── RECORDS FOR PROCESSING

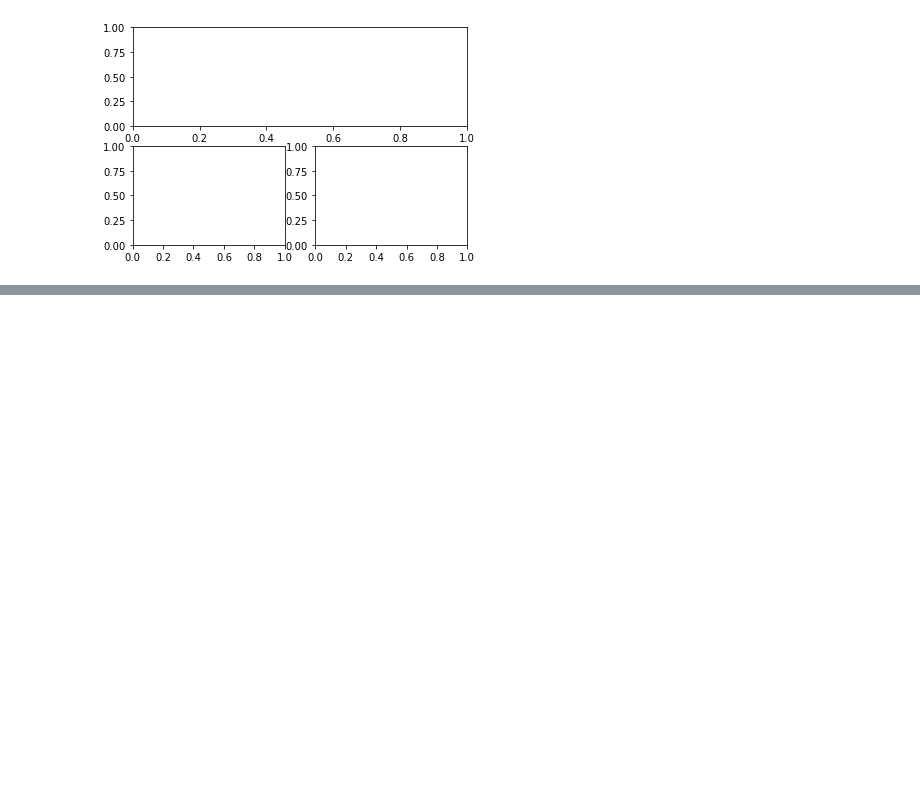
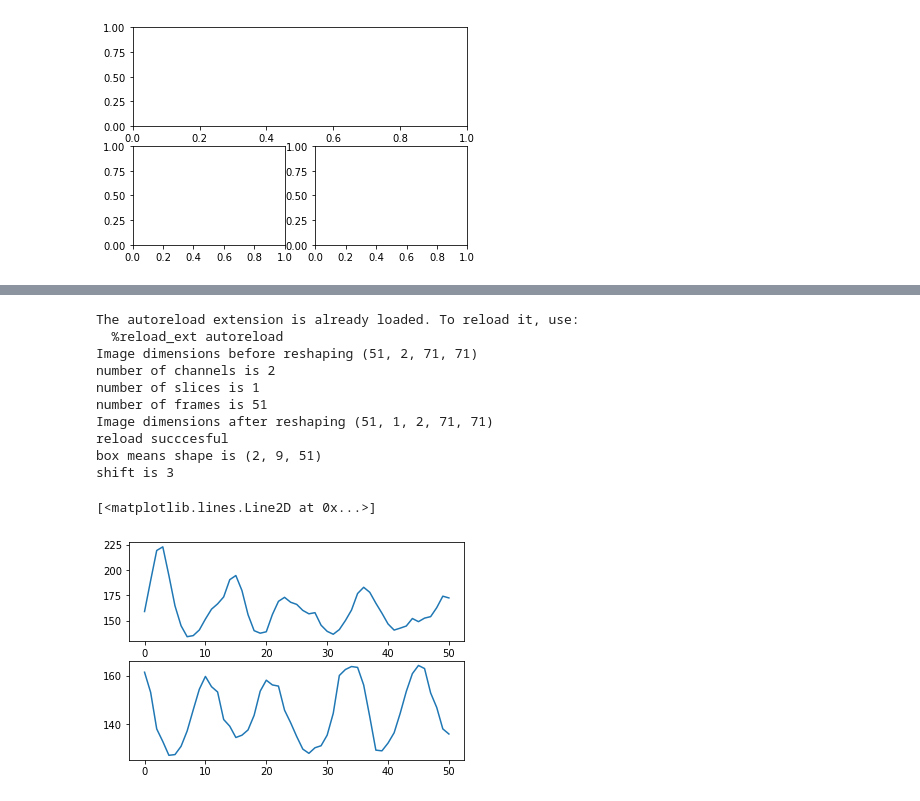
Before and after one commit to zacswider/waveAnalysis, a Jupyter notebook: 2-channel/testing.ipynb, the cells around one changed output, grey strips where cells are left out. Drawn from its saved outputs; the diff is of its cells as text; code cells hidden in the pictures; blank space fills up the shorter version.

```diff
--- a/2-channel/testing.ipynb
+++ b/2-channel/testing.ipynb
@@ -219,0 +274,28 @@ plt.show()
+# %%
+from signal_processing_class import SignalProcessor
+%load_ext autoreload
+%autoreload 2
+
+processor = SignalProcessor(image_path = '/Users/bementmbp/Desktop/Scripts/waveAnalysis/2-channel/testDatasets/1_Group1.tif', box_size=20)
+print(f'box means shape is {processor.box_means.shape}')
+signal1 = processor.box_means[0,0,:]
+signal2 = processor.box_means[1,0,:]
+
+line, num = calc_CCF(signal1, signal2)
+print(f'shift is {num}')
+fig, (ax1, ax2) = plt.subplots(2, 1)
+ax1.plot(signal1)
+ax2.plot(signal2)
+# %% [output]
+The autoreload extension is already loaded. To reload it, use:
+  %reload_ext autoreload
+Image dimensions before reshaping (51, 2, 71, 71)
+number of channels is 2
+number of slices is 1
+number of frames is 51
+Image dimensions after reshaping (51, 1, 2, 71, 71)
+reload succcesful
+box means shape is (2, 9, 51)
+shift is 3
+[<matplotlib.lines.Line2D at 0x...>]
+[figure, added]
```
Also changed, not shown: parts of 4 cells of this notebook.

────

_PROBLEM:_ Copy out every line of the listing where the word "after" occurs.

_ANSWER SPACE:_
Before and after one commit to zacswider/waveAnalysis, a Jupyter notebook: 2-channel/testing.ipynb, the cells around one changed output, grey strips where cells are left out. Drawn from its saved outputs; the diff is of its cells as text; code cells hidden in the pictures; blank space fills up the shorter version.
+Image dimensions after reshaping (51, 1, 2, 71, 71)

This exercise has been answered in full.